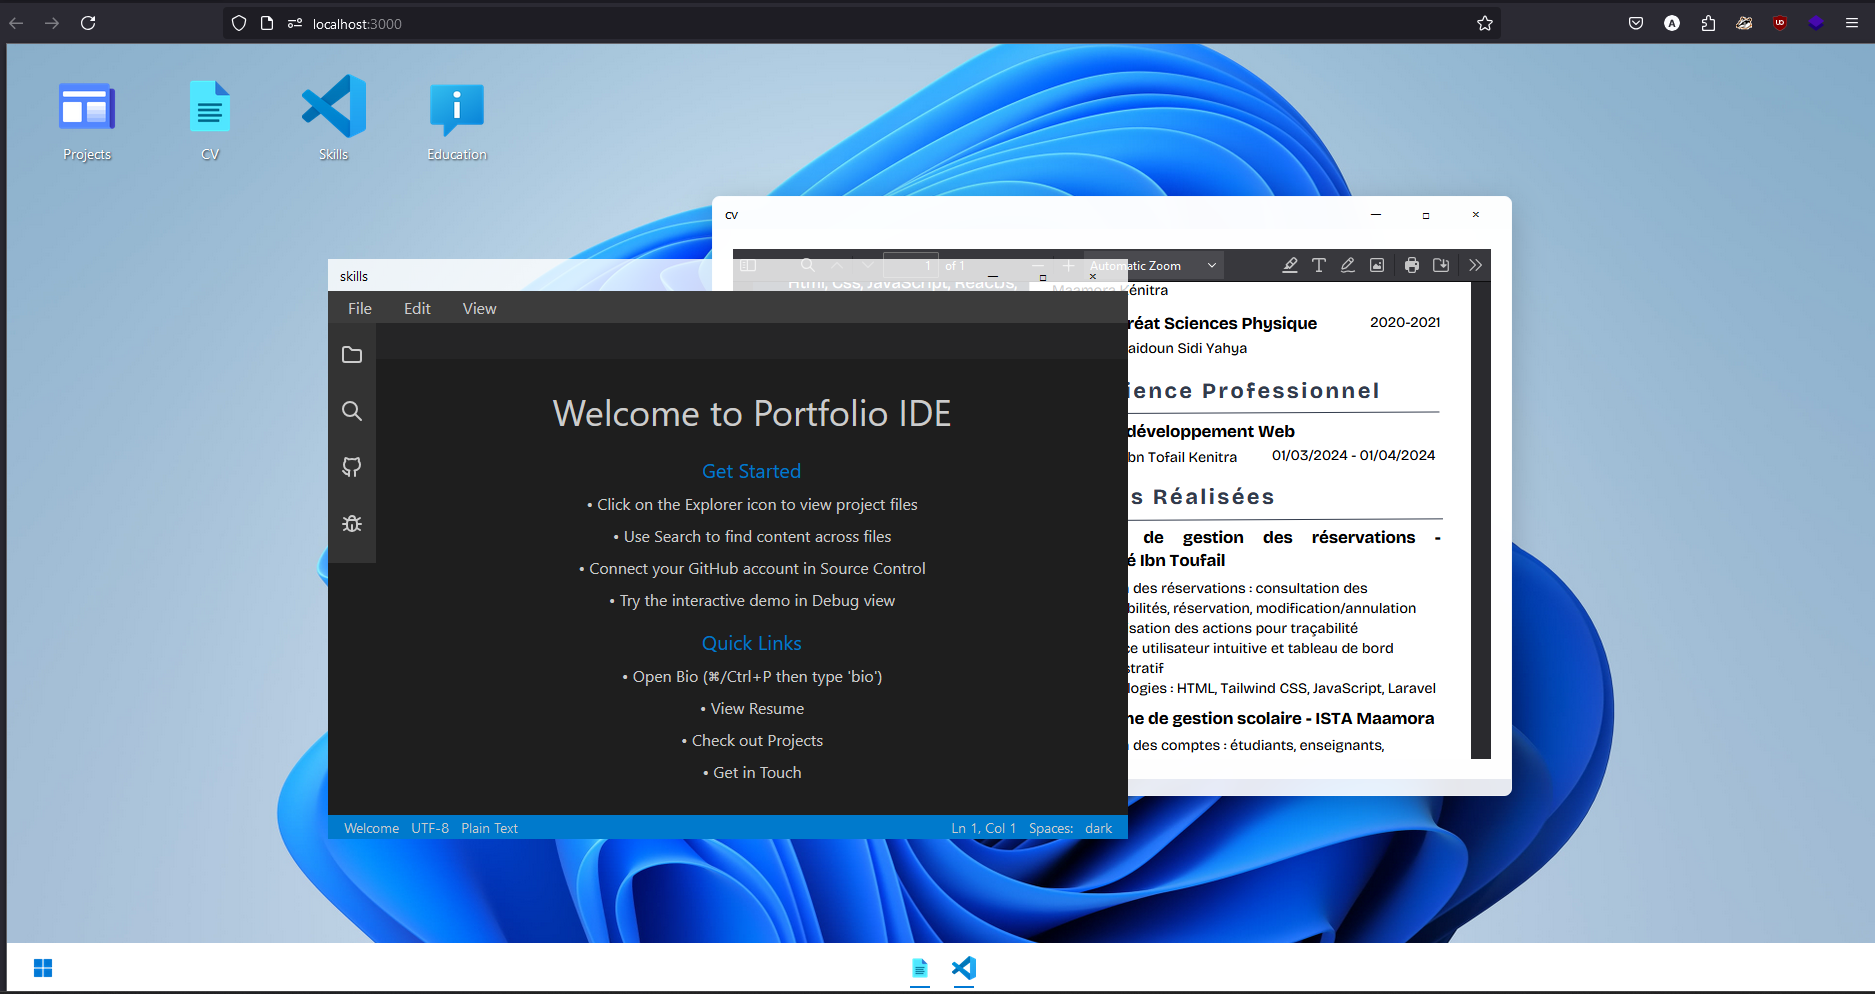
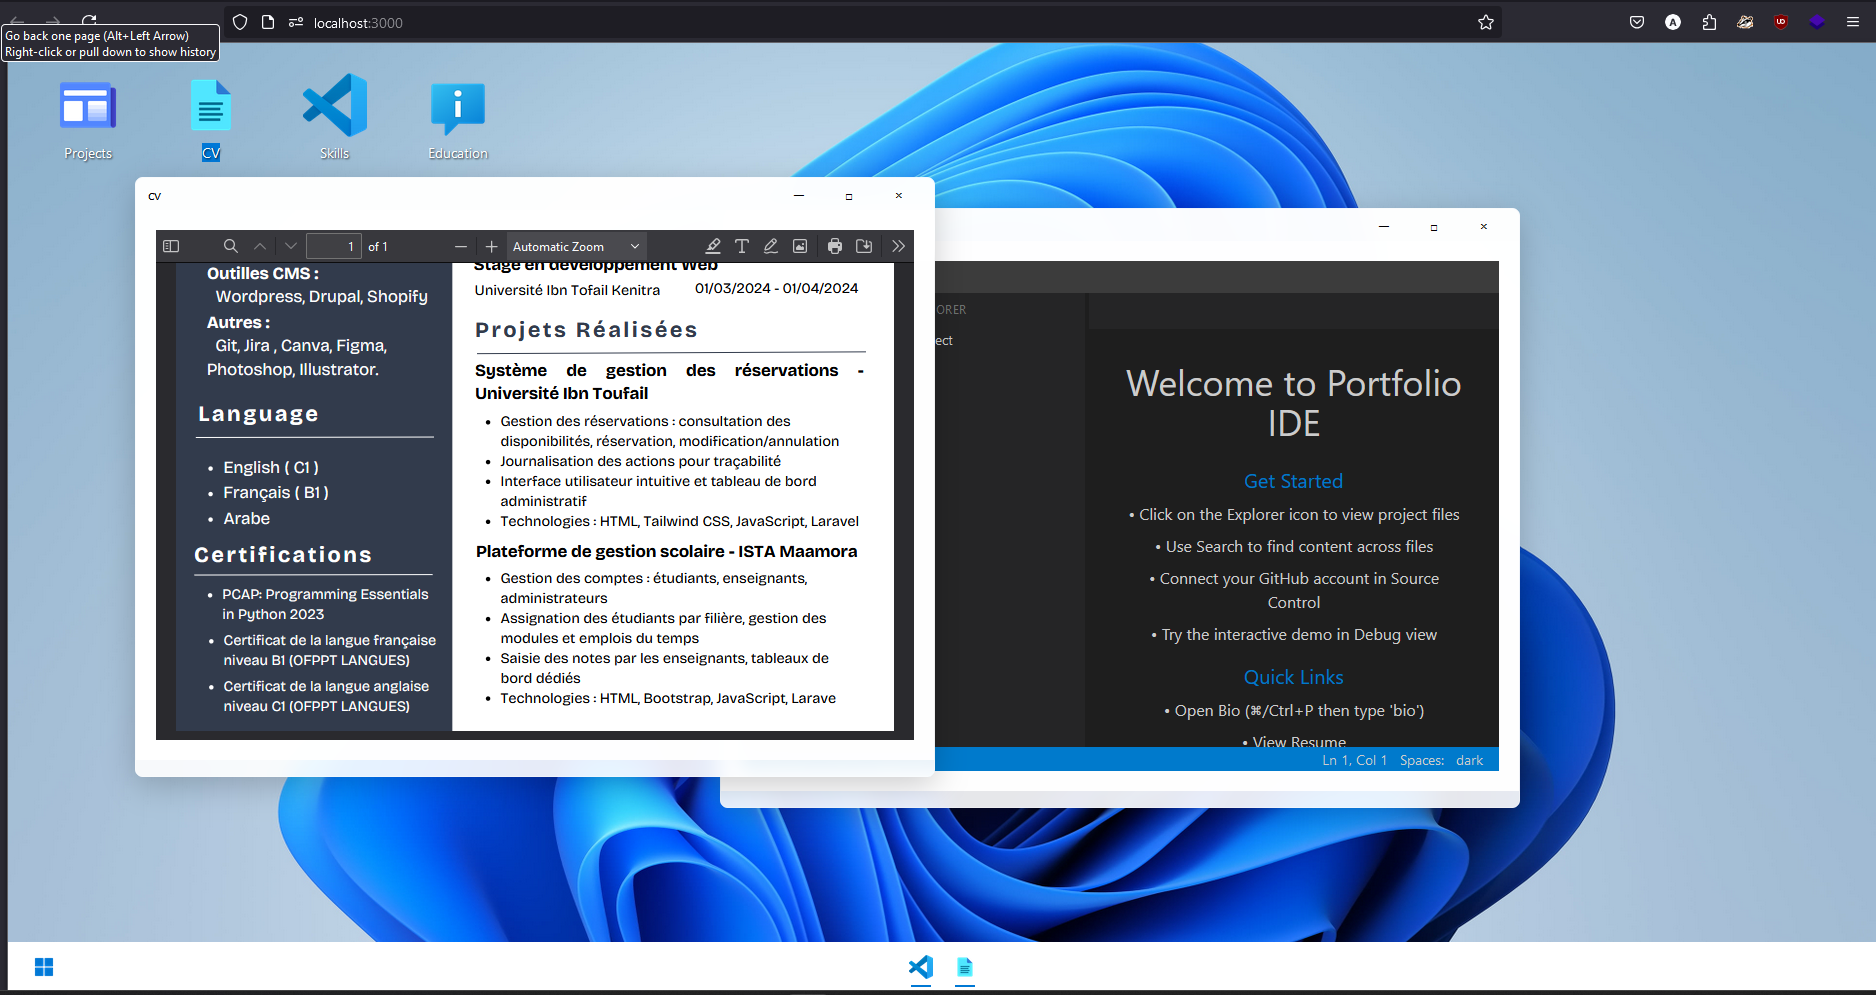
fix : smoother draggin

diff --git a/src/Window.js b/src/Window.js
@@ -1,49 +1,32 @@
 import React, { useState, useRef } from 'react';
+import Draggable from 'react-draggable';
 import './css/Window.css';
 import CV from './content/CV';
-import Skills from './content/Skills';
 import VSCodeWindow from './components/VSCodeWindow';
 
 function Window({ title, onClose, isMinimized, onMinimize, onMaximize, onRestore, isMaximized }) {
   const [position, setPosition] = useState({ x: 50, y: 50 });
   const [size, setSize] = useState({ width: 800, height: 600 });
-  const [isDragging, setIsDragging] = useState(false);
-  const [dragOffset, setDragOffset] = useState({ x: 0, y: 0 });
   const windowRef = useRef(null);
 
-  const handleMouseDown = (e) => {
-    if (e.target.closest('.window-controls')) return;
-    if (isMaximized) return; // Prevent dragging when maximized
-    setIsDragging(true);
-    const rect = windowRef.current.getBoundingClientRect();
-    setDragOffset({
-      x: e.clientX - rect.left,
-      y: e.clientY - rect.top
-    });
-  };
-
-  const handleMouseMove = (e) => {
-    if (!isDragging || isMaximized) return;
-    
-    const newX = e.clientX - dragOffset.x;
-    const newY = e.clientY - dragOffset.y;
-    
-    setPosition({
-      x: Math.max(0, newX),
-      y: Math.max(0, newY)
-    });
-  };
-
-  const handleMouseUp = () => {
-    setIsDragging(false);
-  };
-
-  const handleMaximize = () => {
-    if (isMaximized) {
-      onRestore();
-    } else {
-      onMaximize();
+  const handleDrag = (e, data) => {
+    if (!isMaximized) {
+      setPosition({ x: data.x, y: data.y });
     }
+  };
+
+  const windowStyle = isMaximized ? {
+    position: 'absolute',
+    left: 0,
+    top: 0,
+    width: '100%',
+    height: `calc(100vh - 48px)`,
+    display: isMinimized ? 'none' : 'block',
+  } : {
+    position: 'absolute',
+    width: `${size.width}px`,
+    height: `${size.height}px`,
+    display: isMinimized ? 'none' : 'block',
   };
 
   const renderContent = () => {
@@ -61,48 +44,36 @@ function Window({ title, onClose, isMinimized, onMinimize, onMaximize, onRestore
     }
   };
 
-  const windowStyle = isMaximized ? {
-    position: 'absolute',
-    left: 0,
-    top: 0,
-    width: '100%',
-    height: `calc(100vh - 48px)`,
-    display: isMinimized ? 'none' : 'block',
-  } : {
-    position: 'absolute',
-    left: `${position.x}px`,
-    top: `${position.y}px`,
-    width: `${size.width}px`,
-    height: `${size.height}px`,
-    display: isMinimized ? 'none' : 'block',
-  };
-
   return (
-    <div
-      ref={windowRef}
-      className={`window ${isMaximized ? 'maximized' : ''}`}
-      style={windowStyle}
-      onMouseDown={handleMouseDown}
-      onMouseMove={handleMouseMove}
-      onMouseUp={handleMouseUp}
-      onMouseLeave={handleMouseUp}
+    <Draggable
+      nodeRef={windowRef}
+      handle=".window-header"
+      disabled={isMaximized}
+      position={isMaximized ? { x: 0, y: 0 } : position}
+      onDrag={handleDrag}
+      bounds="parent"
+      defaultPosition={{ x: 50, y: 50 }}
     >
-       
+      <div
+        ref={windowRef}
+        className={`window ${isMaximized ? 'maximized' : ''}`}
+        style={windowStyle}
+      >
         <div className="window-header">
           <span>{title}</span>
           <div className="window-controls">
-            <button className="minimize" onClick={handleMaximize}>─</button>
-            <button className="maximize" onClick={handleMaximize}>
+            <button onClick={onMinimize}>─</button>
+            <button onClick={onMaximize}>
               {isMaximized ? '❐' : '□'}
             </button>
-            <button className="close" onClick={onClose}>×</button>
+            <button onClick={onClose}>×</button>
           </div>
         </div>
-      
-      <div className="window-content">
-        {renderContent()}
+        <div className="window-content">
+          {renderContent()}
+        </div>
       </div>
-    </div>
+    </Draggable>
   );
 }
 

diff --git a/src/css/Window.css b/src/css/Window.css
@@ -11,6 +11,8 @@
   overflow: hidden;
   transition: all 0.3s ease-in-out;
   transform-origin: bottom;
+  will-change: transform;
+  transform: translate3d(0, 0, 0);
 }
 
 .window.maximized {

## TASK TO CARRY OUT
The result should be every entry, word for word, and no pictures.

## SOLUTION TO THE EXERCISE
fix : smoother draggin

diff --git a/src/Window.js b/src/Window.js
@@ -1,49 +1,32 @@
 import React, { useState, useRef } from 'react';
+import Draggable from 'react-draggable';
 import './css/Window.css';
 import CV from './content/CV';
-import Skills from './content/Skills';
 import VSCodeWindow from './components/VSCodeWindow';
 
 function Window({ title, onClose, isMinimized, onMinimize, onMaximize, onRestore, isMaximized }) {
   const [position, setPosition] = useState({ x: 50, y: 50 });
   const [size, setSize] = useState({ width: 800, height: 600 });
-  const [isDragging, setIsDragging] = useState(false);
-  const [dragOffset, setDragOffset] = useState({ x: 0, y: 0 });
   const windowRef = useRef(null);
 
-  const handleMouseDown = (e) => {
-    if (e.target.closest('.window-controls')) return;
-    if (isMaximized) return; // Prevent dragging when maximized
-    setIsDragging(true);
-    const rect = windowRef.current.getBoundingClientRect();
-    setDragOffset({
-      x: e.clientX - rect.left,
-      y: e.clientY - rect.top
-    });
-  };
-
-  const handleMouseMove = (e) => {
-    if (!isDragging || isMaximized) return;
-    
-    const newX = e.clientX - dragOffset.x;
-    const newY = e.clientY - dragOffset.y;
-    
-    setPosition({
-      x: Math.max(0, newX),
-      y: Math.max(0, newY)
-    });
-  };
-
-  const handleMouseUp = () => {
-    setIsDragging(false);
-  };
-
-  const handleMaximize = () => {
-    if (isMaximized) {
-      onRestore();
-    } else {
-      onMaximize();
+  const handleDrag = (e, data) => {
+    if (!isMaximized) {
+      setPosition({ x: data.x, y: data.y });
     }
+  };
+
+  const windowStyle = isMaximized ? {
+    position: 'absolute',
+    left: 0,
+    top: 0,
+    width: '100%',
+    height: `calc(100vh - 48px)`,
+    display: isMinimized ? 'none' : 'block',
+  } : {
+    position: 'absolute',
+    width: `${size.width}px`,
+    height: `${size.height}px`,
+    display: isMinimized ? 'none' : 'block',
   };
 
   const renderContent = () => {
@@ -61,48 +44,36 @@ function Window({ title, onClose, isMinimized, onMinimize, onMaximize, onRestore
     }
   };
 
-  const windowStyle = isMaximized ? {
-    position: 'absolute',
-    left: 0,
-    top: 0,
-    width: '100%',
-    height: `calc(100vh - 48px)`,
-    display: isMinimized ? 'none' : 'block',
-  } : {
-    position: 'absolute',
-    left: `${position.x}px`,
-    top: `${position.y}px`,
-    width: `${size.width}px`,
-    height: `${size.height}px`,
-    display: isMinimized ? 'none' : 'block',
-  };
-
   return (
-    <div
-      ref={windowRef}
-      className={`window ${isMaximized ? 'maximized' : ''}`}
-      style={windowStyle}
-      onMouseDown={handleMouseDown}
-      onMouseMove={handleMouseMove}
-      onMouseUp={handleMouseUp}
-      onMouseLeave={handleMouseUp}
+    <Draggable
+      nodeRef={windowRef}
+      handle=".window-header"
+      disabled={isMaximized}
+      position={isMaximized ? { x: 0, y: 0 } : position}
+      onDrag={handleDrag}
+      bounds="parent"
+      defaultPosition={{ x: 50, y: 50 }}
     >
-       
+      <div
+        ref={windowRef}
+        className={`window ${isMaximized ? 'maximized' : ''}`}
+        style={windowStyle}
+      >
         <div className="window-header">
           <span>{title}</span>
           <div className="window-controls">
-            <button className="minimize" onClick={handleMaximize}>─</button>
-            <button className="maximize" onClick={handleMaximize}>
+            <button onClick={onMinimize}>─</button>
+            <button onClick={onMaximize}>
               {isMaximized ? '❐' : '□'}
             </button>
-            <button className="close" onClick={onClose}>×</button>
+            <button onClick={onClose}>×</button>
           </div>
         </div>
-      
-      <div className="window-content">
-        {renderContent()}
+        <div className="window-content">
+          {renderContent()}
+        </div>
       </div>
-    </div>
+    </Draggable>
   );
 }
 

diff --git a/src/css/Window.css b/src/css/Window.css
@@ -11,6 +11,8 @@
   overflow: hidden;
   transition: all 0.3s ease-in-out;
   transform-origin: bottom;
+  will-change: transform;
+  transform: translate3d(0, 0, 0);
 }
 
 .window.maximized {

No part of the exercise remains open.